Courtesy of Abby Portman
The Meryl sandwich from Poppy Café & Market: marinated sardines with herb aioli, fennel, radicchio, olives, capers, arugula and a citrus salad
Consider it a preview of sandwiches to come: Poppy Café & Market
will start offering weekly takeout this Thursday, though not yet from its eventual home at 88 Oak Street.
Sisters Abby and Emily Portman's breakfast and lunch café is one of two food businesses planned for the former Chubby Muffin
spot in Burlington's Old North End, now operating as the Oak Street Cooperative
They will share the space with Maria Lara-Bregatta's Café Mamajuana
, operating at different times of the day and sharing a small market — allowing each business to have a presence while the other is open, the Portmans explained.
The co-op's founding members, including Emily Portman, Lara-Bregatta and Matt Cropp, co-executive director of the Vermont Employee Ownership Center, closed on the building about two weeks ago, Emily told Seven Days
"We're still kind of figuring out and finalizing plans," she said. "We want to be doing some light renovations and changes to the space, so our goal is to be opening around early September."
Courtesy of Abby Portman
Emily (left) and Abby Portman
In the meantime, Poppy will offer sandwiches for takeout from the Portmans' home around the corner on Manhattan Drive. Each week will feature both a veggie and a meat option, with limited numbers available for pre-order online
on Wednesday for pickup the next day.
"In terms of style, it's really kind of veg-forward, trying to utilize local, seasonal ingredients to the greatest extent possible," Emily said. "We just want to do creative flavor combinations, taking inspiration from different cuisines that Abby and I really like."
The first week's options include the Brocc Point — roasted broccoli, crispy tofu, peanut-miso sauce, chili aioli and a radish-cilantro slaw with peanuts, scallions, pickled broccoli stems and lime on a roll; and the Auntie Sue, with turkey, bacon, provolone, horseradish mayo, radicchio, arugula, parsley and scallions on sliced polenta bread.
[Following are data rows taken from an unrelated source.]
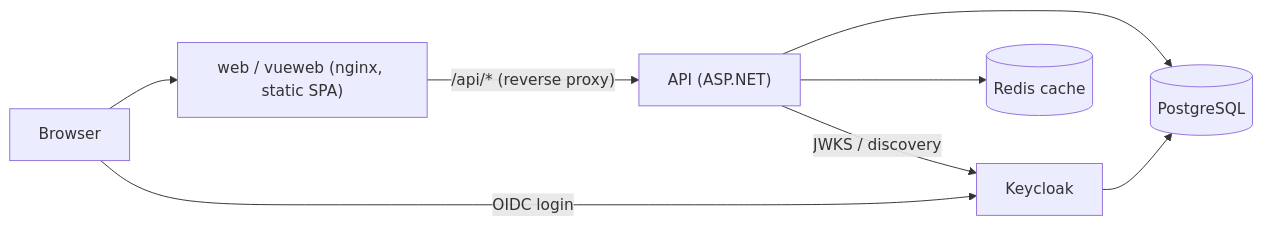
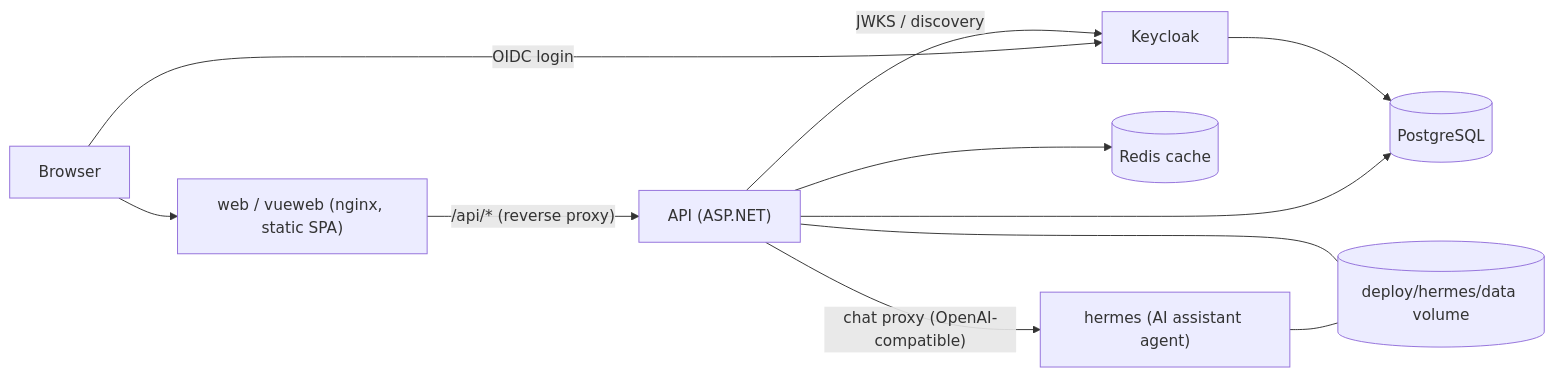
Before and after one commit to WFeneberg/TransBrain: the diagram in docs/INSTALLATION.md, drawn with Mermaid. The commit also changed other lines of this file and 67 other files, not shown here.

First line of the commit message:
feat: add Hermes Agent AI assistant for all users

````diff
--- a/docs/INSTALLATION.md
+++ b/docs/INSTALLATION.md
@@ -15,10 +15,13 @@
 ```mermaid
 flowchart LR
     Browser --> Web["web / vueweb (nginx, static SPA)"]
     Browser -->|OIDC login| KC[Keycloak]
     Web -->|"/api/* (reverse proxy)"| API["API (ASP.NET)"]
     API --> PG[(PostgreSQL)]
     API --> Redis[(Redis cache)]
     API -->|JWKS / discovery| KC
+    API -->|"chat proxy (OpenAI-compatible)"| Hermes["hermes (AI assistant agent)"]
+    Hermes --- Vol[("deploy/hermes/data volume")]
+    API --- Vol
     KC --> PG
 ```
````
"We want to use this to spread the type of food we want to cook when we're in the space," Abby said. "We'll probably be growing and expanding the types of food we're offering — things like salads and different snack options. But right now we're just going to stick with sandwiches and let people see the flavors we like to cook with."
While the pop-up is takeout only, the Portmans are encouraging customers to picnic in nearby Roosevelt Park
. They hope to set up seating in an orchard across the street from their house at some point this summer, too.
Introducing themselves to the community with takeout is the sisters' way of "testing the waters," Emily explained. Due to the pandemic, they'll operate the business on their own without additional employees to start — allowing them to remain nimble and pivot if need be.
"[We're] very thankful for the sandwiches in this town that have kept us well fed and inspired," Abby said. "We are just excited to be in the mix."